- Instructing them on ways to stay healthy. These steps include good hygiene (especially handwashing), nutrition, rest and exercise.
- Remaining patient. They look to you as an example for how to cope. Know that the situation, while challenging for everyone, is temporary.
It’s the peak season for pollen — a trigger for asthma symptoms. That’s why the Asthma and Allergy Foundation of America (AAFA) declared May Asthma and Allergy Awareness Month.
More than 25 million Americans have this chronic condition. Asthma causes intermittent narrowing of airways, resulting in wheezing, chest tightness, coughing and shortness of breath.
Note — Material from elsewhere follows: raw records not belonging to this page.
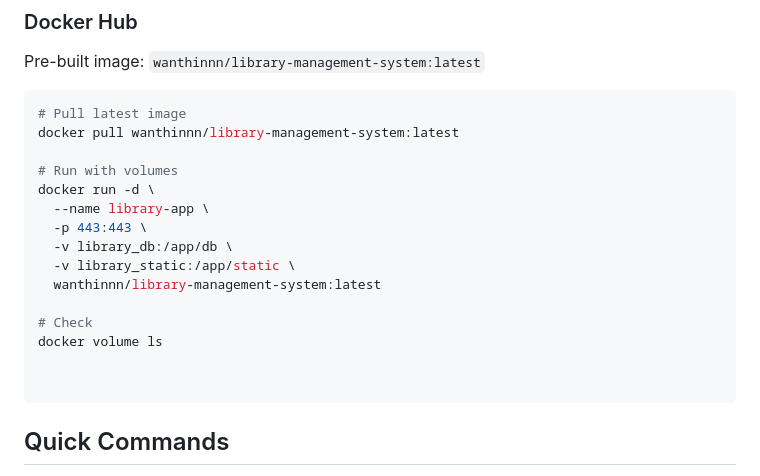
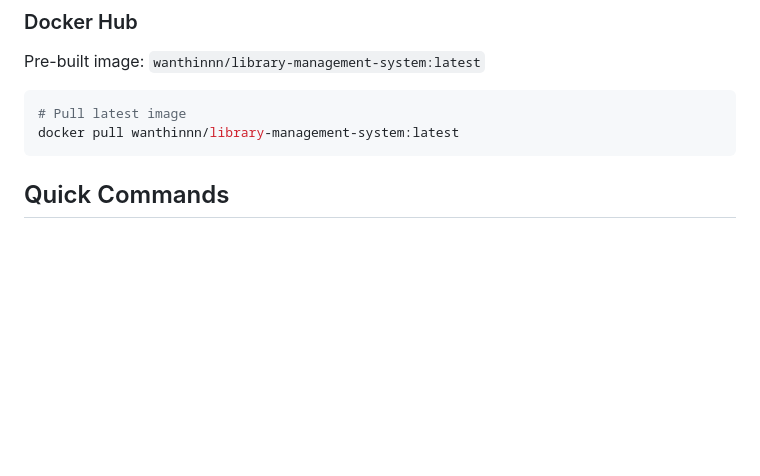
Before and after one commit to WanThinnn/Library-Management-System, a Markdown page: README.md, the part around the change. Rendered like a GitHub page; blank space fills up the shorter version.

Commit message:
fix: Remove outdated Docker run commands from README.md

````diff
--- a/README.md
+++ b/README.md
@@ -115,19 +115,6 @@ Pre-built image: `wanthinnn/library-management-system:latest`
 ```bash
 # Pull latest image
 docker pull wanthinnn/library-management-system:latest
-
-# Run with volumes
-docker run -d \
-  --name library-app \
-  -p 443:443 \
-  -v library_db:/app/db \
-  -v library_static:/app/static \
-  wanthinnn/library-management-system:latest
-
-# Check
-docker volume ls
-
-
 ```
 
 ## Quick Commands
````
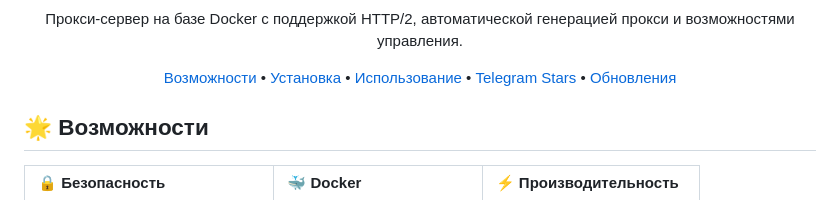
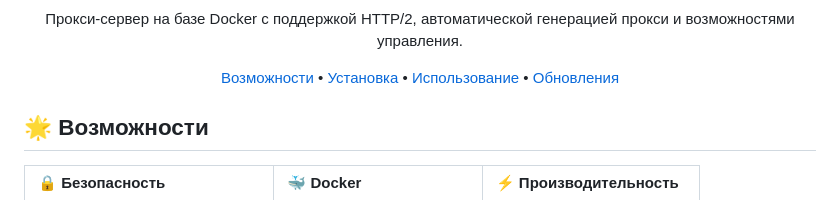
Before and after one commit to Ivantech123/proxyserver, a Markdown page: README.md, the part around one of its changes. Drawn GitHub-style.

```diff
--- a/README.md
+++ b/README.md
@@ -10,7 +9,7 @@
 
 Прокси-сервер на базе Docker с поддержкой HTTP/2, автоматической генерацией прокси и возможностями управления.
 
-[Возможности](#-возможности) • [Установка](#-установка) • [Использование](#-использование) • [Telegram Stars](#-интеграция-с-telegram-stars) • [Обновления](#-история-обновлений)
+[Возможности](#-возможности) • [Установка](#-установка) • [Использование](#-использование)  • [Обновления](#-история-обновлений)
 
 </div>
 
```
Also changed, not shown: other parts of README.md (+0 -1 lines).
The symptoms can happen rarely or every day and, if acute, produce an asthma attack which may need emergency care.
The AAFA lists 4 types of asthma:
- Intermittent asthma means you have symptoms less than twice a week and wake up fewer than 2 nights a month with symptoms.
- Mild persistent asthma is diagnosed if you experience symptoms
- 2 or more days a week and symptoms wake you up 3 to 4 nights a month.
- Moderate persistent asthma indicates symptoms occur at least daily and wake you up 1 or more nights a week.
- Severe persistent asthma is marked by symptoms during the day and nightly awakenings.
Good news: Working with an allergist to identify and treat allergies can help reduce or prevent asthma symptoms. Note: Not all asthma types are caused by allergies. To learn more, search for asthma triggers at aafa.org.
While most of us experience anxiety on occasion, when it becomes severe or prolonged we may become concerned about its origin. Possible causes of anxiety include:
- Genetic predisposition: Conditions such as panic disorder or generalized anxiety disorder seem to run in families.
- Medical factors: Diabetes, hyperthyroidism, heart disease, asthma and other diseases can produce anxiety-like reactions.
- Drug reactions: Withdrawal from alcohol or anti-anxiety medications, for example, can trigger symptoms. Other medications also cause anxiety. Talk to your pharmacist to see if you are taking any of them.
- Personality or other mental disorders: Other conditions such as depression,
- or traits such as pessimism (expecting the worst), may make you more prone to anxiety.
Anxiety can be treated effectively with psychotherapy and medication. When the underlying cause is a medical condition or drug reaction, treating that issue is often the first priority. If you don’t know what’s causing your anxiety, see your health care provider, who can help you find the right treatment.
— Eric Endlich, PhD